This war is not just a conflict between two countries; it is a war between two systems – on one side, the system of freedom, and on the other, cruelty. Putin seeks not only to oppress Ukraine for its democratic choice but also to prove to the whole world that the rule of law, democracy, and human rights are false values because they do not protect during the war. The task for the whole globe is to restore justice. Justice is a prerequisite for lasting peace.

Russia has committed and continues to commit terrible war crimes without ever being held accountable. That is why this state began believing it can do whatever it wants. Since the beginning of 2014, I have documented the crimes of war. We have done this with other human rights activists and now have over 41,000 pieces of evidence. But this is just the top of the iceberg. Russians have killed volunteers, innocent people, and even children without any reason. Russia did this because it had the opportunity. Putting an end to this horror and preventing new Russian attacks on other countries is crucial for Ukraine. If we do not stop Putin together in Ukraine, he will continue his aggression further.”

Ambassador William B. Taylor, Vice President, U.S. Institute of Peace, U.S. Ambassador to Ukraine from 2006 to 2009: “Ukraine inspires with its resilience and courage.”

“For the world, it is crucial that Ukraine wins this war. Ukraine’s victory is a challenge for the US, Ukraine, and their allies. The United States is actively helping to form a strong coalition of countries that share democratic values.

Ukraine inspires us and our alliance.
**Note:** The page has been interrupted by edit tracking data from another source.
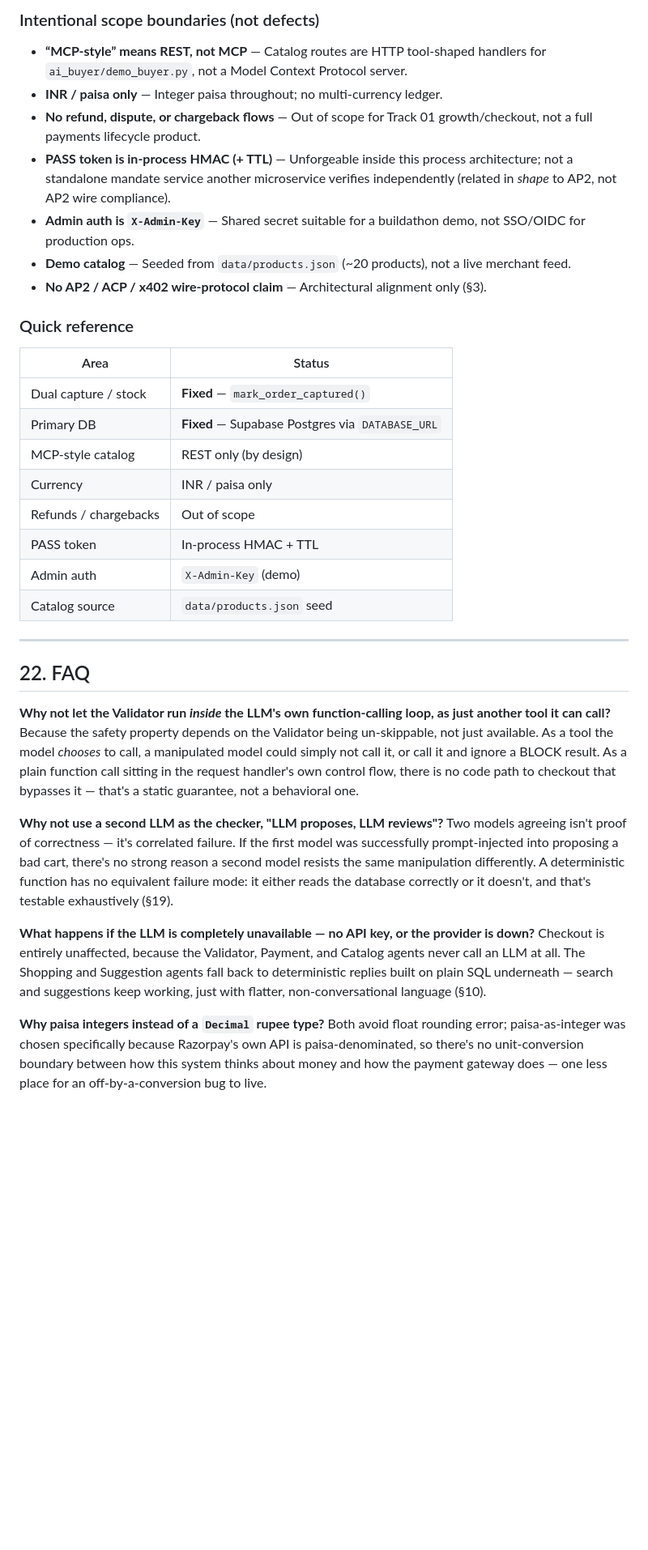
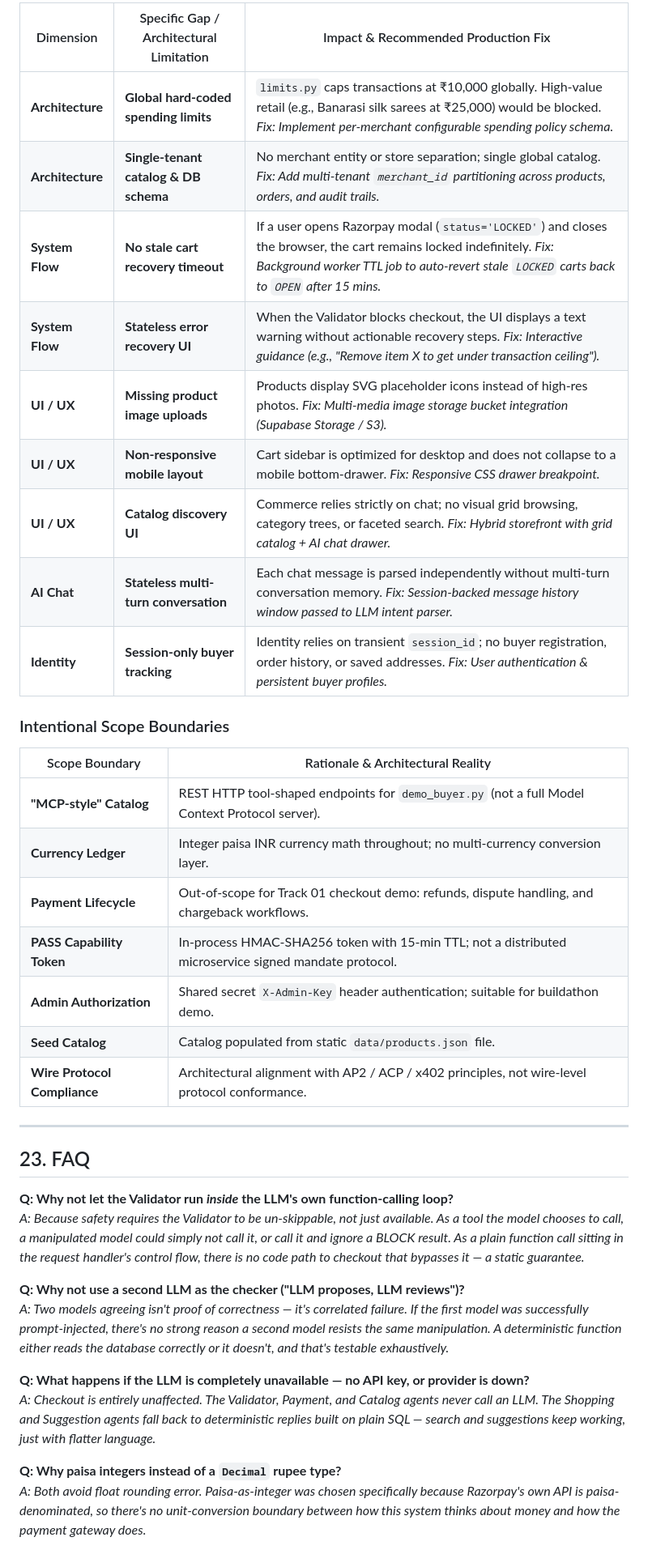
Before and after one commit to rat-sh/Buildathon, a Markdown page: README.md, the part around one of its changes. Shown at 81% size. Drawn GitHub-style; blank space fills up the shorter version.

```diff
--- a/README.md
+++ b/README.md
@@ -530,35 +580,41 @@ The app no longer defaults to SQLite for runtime.
 
-### Intentional scope boundaries (not defects)
+| Dimension | Specific Gap / Architectural Limitation | Impact & Recommended Production Fix |
+|-----------|------------------------------------------|-------------------------------------|
+| **Architecture** | **Global hard-coded spending limits** | `limits.py` caps transactions at ₹10,000 globally. High-value retail (e.g., Banarasi silk sarees at ₹25,000) would be blocked. *Fix: Implement per-merchant configurable spending policy schema.* |
+| **Architecture** | **Single-tenant catalog & DB schema** | No merchant entity or store separation; single global catalog. *Fix: Add multi-tenant `merchant_id` partitioning across products, orders, and audit trails.* |
+| **System Flow** | **No stale cart recovery timeout** | If a user opens Razorpay modal (`status='LOCKED'`) and closes the browser, the cart remains locked indefinitely. *Fix: Background worker TTL job to auto-revert stale `LOCKED` carts back to `OPEN` after 15 mins.* |
+| **System Flow** | **Stateless error recovery UI** | When the Validator blocks checkout, the UI displays a text warning without actionable recovery steps. *Fix: Interactive guidance (e.g., "Remove item X to get under transaction ceiling").* |
+| **UI / UX** | **Missing product image uploads** | Products display SVG placeholder icons instead of high-res photos. *Fix: Multi-media image storage bucket integration (Supabase Storage / S3).* |
+| **UI / UX** | **Non-responsive mobile layout** | Cart sidebar is optimized for desktop and does not collapse to a mobile bottom-drawer. *Fix: Responsive CSS drawer breakpoint.* |
+| **UI / UX** | **Catalog discovery UI** | Commerce relies strictly on chat; no visual grid browsing, category trees, or faceted search. *Fix: Hybrid storefront with grid catalog + AI chat drawer.* |
+| **AI Chat** | **Stateless multi-turn conversation** | Each chat message is parsed independently without multi-turn conversation memory. *Fix: Session-backed message history window passed to LLM intent parser.* |
+| **Identity** | **Session-only buyer tracking** | Identity relies on transient `session_id`; no buyer registration, order history, or saved addresses. *Fix: User authentication & persistent buyer profiles.* |
 
-- **“MCP-style” means REST, not MCP** — Catalog routes are HTTP tool-shaped handlers for `ai_buyer/demo_buyer.py`, not a Model Context Protocol server.
-- **INR / paisa only** — Integer paisa throughout; no multi-currency ledger.
-- **No refund, dispute, or chargeback flows** — Out of scope for Track 01 growth/checkout, not a full payments lifecycle product.
-- **PASS token is in-process HMAC (+ TTL)** — Unforgeable inside this process architecture; not a standalone mandate service another microservice verifies independently (related in *shape* to AP2, not AP2 wire compliance).
-- **Admin auth is `X-Admin-Key`** — Shared secret suitable for a buildathon demo, not SSO/OIDC for production ops.
-- **Demo catalog** — Seeded from `data/products.json` (~20 products), not a live merchant feed.
-- **No AP2 / ACP / x402 wire-protocol claim** — Architectural alignment only (§3).
+### Intentional Scope Boundaries
 
-### Quick reference
+| Scope Boundary | Rationale & Architectural Reality |
+|----------------|-----------------------------------|
+| **"MCP-style" Catalog** | REST HTTP tool-shaped endpoints for `demo_buyer.py` (not a full Model Context Protocol server). |
+| **Currency Ledger** | Integer paisa INR currency math throughout; no multi-currency conversion layer. |
+| **Payment Lifecycle** | Out-of-scope for Track 01 checkout demo: refunds, dispute handling, and chargeback workflows. |
+| **PASS Capability Token** | In-process HMAC-SHA256 token with 15-min TTL; not a distributed microservice signed mandate protocol. |
+| **Admin Authorization** | Shared secret `X-Admin-Key` header authentication; suitable for buildathon demo. |
+| **Seed Catalog** | Catalog populated from static `data/products.json` file. |
+| **Wire Protocol Compliance** | Architectural alignment with AP2 / ACP / x402 principles, not wire-level protocol conformance. |
 
-| Area | Status |
-|------|--------|
-| Dual capture / stock | **Fixed** — `mark_order_captured()` |
-| Primary DB | **Fixed** — Supabase Postgres via `DATABASE_URL` |
-| MCP-style catalog | REST only (by design) |
-| Currency | INR / paisa only |
-| Refunds / chargebacks | Out of scope |
-| PASS token | In-process HMAC + TTL |
-| Admin auth | `X-Admin-Key` (demo) |
-| Catalog source | `data/products.json` seed |
 ---
 
-## 22. FAQ
+## 23. FAQ
 
-**Why not let the Validator run *inside* the LLM's own function-calling loop, as just another tool it can call?** Because the safety property depends on the Validator being un-skippable, not just available. As a tool the model *chooses* to call, a manipulated model could simply not call it, or call it and ignore a BLOCK result. As a plain function call sitting in the request handler's own control flow, there is no code path to checkout that bypasses it — that's a static guarantee, not a behavioral one.
+**Q: Why not let the Validator run *inside* the LLM's own function-calling loop?**
+*A: Because safety requires the Validator to be un-skippable, not just available. As a tool the model chooses to call, a manipulated model could simply not call it, or call it and ignore a BLOCK result. As a plain function call sitting in the request handler's control flow, there is no code path to checkout that bypasses it — a static guarantee.*
 
-**Why not use a second LLM as the checker, "LLM proposes, LLM reviews"?** Two models agreeing isn't proof of correctness — it's correlated failure. If the first model was successfully prompt-injected into proposing a bad cart, there's no strong reason a second model resists the same manipulation differently. A deterministic function has no equivalent failure mode: it either reads the database correctly or it doesn't, and that's testable exhaustively (§19).
+**Q: Why not use a second LLM as the checker ("LLM proposes, LLM reviews")?**
+*A: Two models agreeing isn't proof of correctness — it's correlated failure. If the first model was successfully prompt-injected, there's no strong reason a second model resists the same manipulation. A deterministic function either reads the database correctly or it doesn't, and that's testable exhaustively.*
 
-**What happens if the LLM is completely unavailable — no API key, or the provider is down?** Checkout is entirely unaffected, because the Validator, Payment, and Catalog agents never call an LLM at all. The Shopping and Suggestion agents fall back to deterministic replies built on plain SQL underneath — search and suggestions keep working, just with flatter, non-conversational language (§10).
+**Q: What happens if the LLM is completely unavailable — no API key, or provider is down?**
+*A: Checkout is entirely unaffected. The Validator, Payment, and Catalog agents never call an LLM. The Shopping and Suggestion agents fall back to deterministic replies built on plain SQL — search and suggestions keep working, just with flatter language.*
 
-**Why paisa integers instead of a `Decimal` rupee type?** Both avoid float rounding error; paisa-as-integer was chosen specifically because Razorpay's own API is paisa-denominated, so there's no unit-conversion boundary between how this system thinks about money and how the payment gateway does — one less place for an off-by-a-conversion bug to live.
+**Q: Why paisa integers instead of a `Decimal` rupee type?**
+*A: Both avoid float rounding error. Paisa-as-integer was chosen specifically because Razorpay's own API is paisa-denominated, so there's no unit-conversion boundary between how this system thinks about money and how the payment gateway does.*
 
```
Also changed, not shown: other parts of README.md (+294 -238 lines).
I have seen brave Ukrainians who fight daily — journalists, military personnel, human rights defenders. We are fortunate to be allied with them and support them.

We demand that every nation, regardless of its democratic status, must respect the sovereignty of other countries and their borders. If one country violates its neighbor’s borders, we cannot talk about democracy. In such a case, no country can be safe.”

Jonathan Littell, French and American writer, film director: “Russia perpetrates terror because it has never been punished.”

“Russia has an incompetent military force, which became evident through its participation in recent wars in modern times. However, Russia successfully instills fear, even among its citizens. Russian military personnel after returning from war can steal, kill, and rape — it was the case after the Second World War. And I see that nothing has changed. Now they have attacked Ukraine, destroying it, using the same methods.

I see incompetence in Russia and the inability to do things differently. The level of cruelty they demonstrate is shocking. Russia is engaged in genocide. They terrorize and destroy occupied territories because they are unable to act otherwise.

Russia militarizes its entire social sphere, including education and using propaganda. I believe that there can be no peace under Putin and such a political system. But Ukraine’s victory is what will break this vicious cycle.”

Susan B. Glasser, staff writer at The New Yorker, moderated the dialogue.

Thank you to the participants and speakers for an exciting conversation!